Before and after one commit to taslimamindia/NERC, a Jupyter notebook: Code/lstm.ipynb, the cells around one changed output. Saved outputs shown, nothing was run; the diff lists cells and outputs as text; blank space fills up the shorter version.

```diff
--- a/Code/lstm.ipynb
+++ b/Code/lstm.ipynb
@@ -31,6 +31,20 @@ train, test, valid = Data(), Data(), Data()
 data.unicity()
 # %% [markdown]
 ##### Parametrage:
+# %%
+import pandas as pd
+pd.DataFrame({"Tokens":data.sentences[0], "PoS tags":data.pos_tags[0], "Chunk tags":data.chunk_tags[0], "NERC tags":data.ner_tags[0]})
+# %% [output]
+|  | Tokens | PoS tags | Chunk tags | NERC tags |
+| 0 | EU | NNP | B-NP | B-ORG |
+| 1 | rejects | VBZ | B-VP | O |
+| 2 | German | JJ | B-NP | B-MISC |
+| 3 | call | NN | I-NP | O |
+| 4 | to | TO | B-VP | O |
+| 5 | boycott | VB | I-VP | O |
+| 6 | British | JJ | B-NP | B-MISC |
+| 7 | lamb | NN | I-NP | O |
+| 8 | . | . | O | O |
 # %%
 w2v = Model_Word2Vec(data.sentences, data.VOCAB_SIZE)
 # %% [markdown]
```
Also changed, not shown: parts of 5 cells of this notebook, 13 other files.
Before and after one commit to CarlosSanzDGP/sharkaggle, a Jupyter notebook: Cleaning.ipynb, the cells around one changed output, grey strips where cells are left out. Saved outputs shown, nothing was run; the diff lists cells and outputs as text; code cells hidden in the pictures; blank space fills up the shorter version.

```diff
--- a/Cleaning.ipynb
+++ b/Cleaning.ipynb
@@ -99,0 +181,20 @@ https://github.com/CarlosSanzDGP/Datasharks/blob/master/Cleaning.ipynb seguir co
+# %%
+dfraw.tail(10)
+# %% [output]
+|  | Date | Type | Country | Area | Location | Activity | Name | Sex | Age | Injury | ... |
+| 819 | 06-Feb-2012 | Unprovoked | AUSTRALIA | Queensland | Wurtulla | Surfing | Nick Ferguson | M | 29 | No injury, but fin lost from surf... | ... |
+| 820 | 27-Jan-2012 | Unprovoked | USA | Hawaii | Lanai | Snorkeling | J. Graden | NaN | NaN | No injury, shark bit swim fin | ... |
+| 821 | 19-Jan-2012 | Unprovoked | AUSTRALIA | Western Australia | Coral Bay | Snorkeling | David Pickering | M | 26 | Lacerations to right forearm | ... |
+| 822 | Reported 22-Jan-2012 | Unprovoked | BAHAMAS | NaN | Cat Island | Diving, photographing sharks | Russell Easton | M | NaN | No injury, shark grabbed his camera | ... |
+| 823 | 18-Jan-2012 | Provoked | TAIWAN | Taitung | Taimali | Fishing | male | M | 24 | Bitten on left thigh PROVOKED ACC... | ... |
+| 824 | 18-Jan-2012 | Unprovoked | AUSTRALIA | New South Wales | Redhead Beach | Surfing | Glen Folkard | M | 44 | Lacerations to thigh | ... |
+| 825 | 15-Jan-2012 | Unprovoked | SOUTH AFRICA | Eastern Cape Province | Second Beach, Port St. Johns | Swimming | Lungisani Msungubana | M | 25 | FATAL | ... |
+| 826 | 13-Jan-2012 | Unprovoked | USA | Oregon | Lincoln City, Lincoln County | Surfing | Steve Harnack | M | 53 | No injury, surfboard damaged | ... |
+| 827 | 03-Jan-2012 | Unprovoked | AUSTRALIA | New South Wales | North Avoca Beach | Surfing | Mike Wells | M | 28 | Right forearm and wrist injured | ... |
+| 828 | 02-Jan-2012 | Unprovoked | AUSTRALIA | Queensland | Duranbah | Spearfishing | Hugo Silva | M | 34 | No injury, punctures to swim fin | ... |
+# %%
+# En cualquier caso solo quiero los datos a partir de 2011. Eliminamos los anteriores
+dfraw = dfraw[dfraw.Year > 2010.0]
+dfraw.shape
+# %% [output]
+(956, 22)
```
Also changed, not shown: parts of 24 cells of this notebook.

-*-*-

[Exercise directions] From the records above, pull every line that has the string "NERC" and copy it.

[Answer to this problem]
Before and after one commit to taslimamindia/NERC, a Jupyter notebook: Code/lstm.ipynb, the cells around one changed output. Saved outputs shown, nothing was run; the diff lists cells and outputs as text; blank space fills up the shorter version.
+pd.DataFrame({"Tokens":data.sentences[0], "PoS tags":data.pos_tags[0], "Chunk tags":data.chunk_tags[0], "NERC tags":data.ner_tags[0]})
+|  | Tokens | PoS tags | Chunk tags | NERC tags |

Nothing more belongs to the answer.